### Material for the task
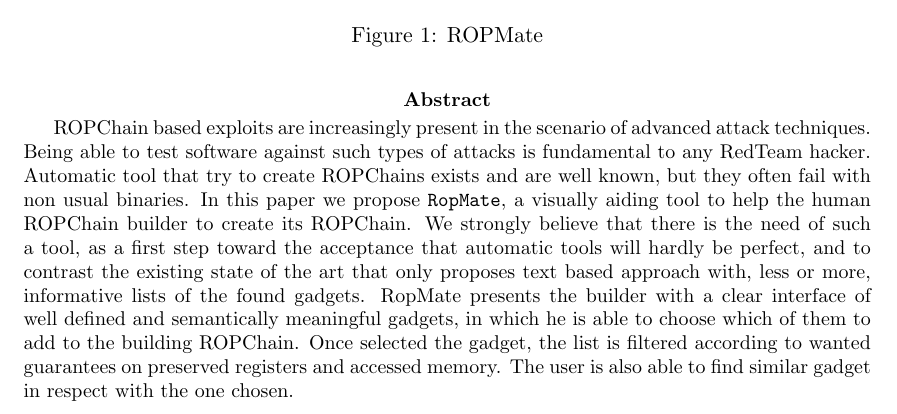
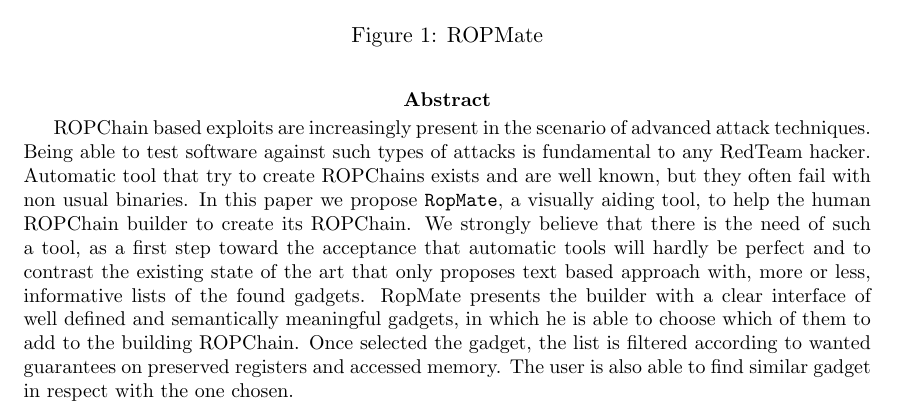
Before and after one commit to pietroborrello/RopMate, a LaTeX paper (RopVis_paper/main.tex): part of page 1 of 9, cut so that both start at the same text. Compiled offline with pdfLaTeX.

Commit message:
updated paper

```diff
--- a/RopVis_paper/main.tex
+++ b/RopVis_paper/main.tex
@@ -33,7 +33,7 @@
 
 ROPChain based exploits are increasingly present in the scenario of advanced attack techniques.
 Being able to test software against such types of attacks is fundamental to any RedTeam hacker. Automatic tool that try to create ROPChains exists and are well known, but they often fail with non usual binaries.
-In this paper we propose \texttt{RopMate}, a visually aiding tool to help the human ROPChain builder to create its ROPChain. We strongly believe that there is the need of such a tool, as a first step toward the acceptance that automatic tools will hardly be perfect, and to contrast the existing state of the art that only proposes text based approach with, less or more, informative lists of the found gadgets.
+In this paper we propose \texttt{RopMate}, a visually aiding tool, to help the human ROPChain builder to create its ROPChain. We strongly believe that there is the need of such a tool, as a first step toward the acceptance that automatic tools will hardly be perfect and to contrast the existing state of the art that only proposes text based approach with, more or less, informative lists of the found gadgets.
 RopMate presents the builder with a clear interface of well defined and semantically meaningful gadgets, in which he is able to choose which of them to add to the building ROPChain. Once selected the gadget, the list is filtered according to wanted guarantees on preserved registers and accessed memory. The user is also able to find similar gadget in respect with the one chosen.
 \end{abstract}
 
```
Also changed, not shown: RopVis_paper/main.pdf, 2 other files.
######
### Material for the task
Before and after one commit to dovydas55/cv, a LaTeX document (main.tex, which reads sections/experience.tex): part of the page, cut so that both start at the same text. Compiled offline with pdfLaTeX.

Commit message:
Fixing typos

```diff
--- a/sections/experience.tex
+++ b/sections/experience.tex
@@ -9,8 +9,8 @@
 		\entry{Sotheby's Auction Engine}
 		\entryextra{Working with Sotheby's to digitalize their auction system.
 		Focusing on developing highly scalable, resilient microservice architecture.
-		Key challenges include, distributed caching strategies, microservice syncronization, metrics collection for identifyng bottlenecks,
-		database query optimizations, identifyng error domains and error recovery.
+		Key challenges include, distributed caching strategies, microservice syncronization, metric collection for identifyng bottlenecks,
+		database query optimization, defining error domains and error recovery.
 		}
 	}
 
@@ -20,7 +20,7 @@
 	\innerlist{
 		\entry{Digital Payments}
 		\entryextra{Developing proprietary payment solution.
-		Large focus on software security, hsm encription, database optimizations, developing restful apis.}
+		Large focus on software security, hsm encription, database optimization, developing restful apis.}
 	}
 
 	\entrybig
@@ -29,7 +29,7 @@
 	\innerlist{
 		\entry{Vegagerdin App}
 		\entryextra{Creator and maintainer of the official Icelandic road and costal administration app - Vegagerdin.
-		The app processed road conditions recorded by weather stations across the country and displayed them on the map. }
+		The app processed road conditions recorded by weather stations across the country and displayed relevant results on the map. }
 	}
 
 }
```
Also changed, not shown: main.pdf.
######
### Material for the task
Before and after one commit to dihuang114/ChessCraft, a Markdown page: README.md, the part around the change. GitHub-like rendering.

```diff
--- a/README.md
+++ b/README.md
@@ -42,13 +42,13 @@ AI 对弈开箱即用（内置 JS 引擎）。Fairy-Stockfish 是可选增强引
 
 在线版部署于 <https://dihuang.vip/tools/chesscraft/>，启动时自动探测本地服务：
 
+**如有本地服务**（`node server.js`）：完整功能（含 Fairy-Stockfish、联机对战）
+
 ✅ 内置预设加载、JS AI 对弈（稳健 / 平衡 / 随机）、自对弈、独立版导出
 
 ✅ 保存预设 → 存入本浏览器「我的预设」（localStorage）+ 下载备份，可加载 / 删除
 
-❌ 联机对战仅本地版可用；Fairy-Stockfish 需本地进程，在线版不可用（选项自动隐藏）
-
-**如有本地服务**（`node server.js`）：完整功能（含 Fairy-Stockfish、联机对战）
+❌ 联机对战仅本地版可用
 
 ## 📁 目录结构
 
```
######
__Instructions for the task__: Going through the data above, return each line with the word "entryextra".

__Result for this exercise__:
 		\entryextra{Working with Sotheby's to digitalize their auction system.
 		\entryextra{Developing proprietary payment solution.
 		\entryextra{Creator and maintainer of the official Icelandic road and costal administration app - Vegagerdin.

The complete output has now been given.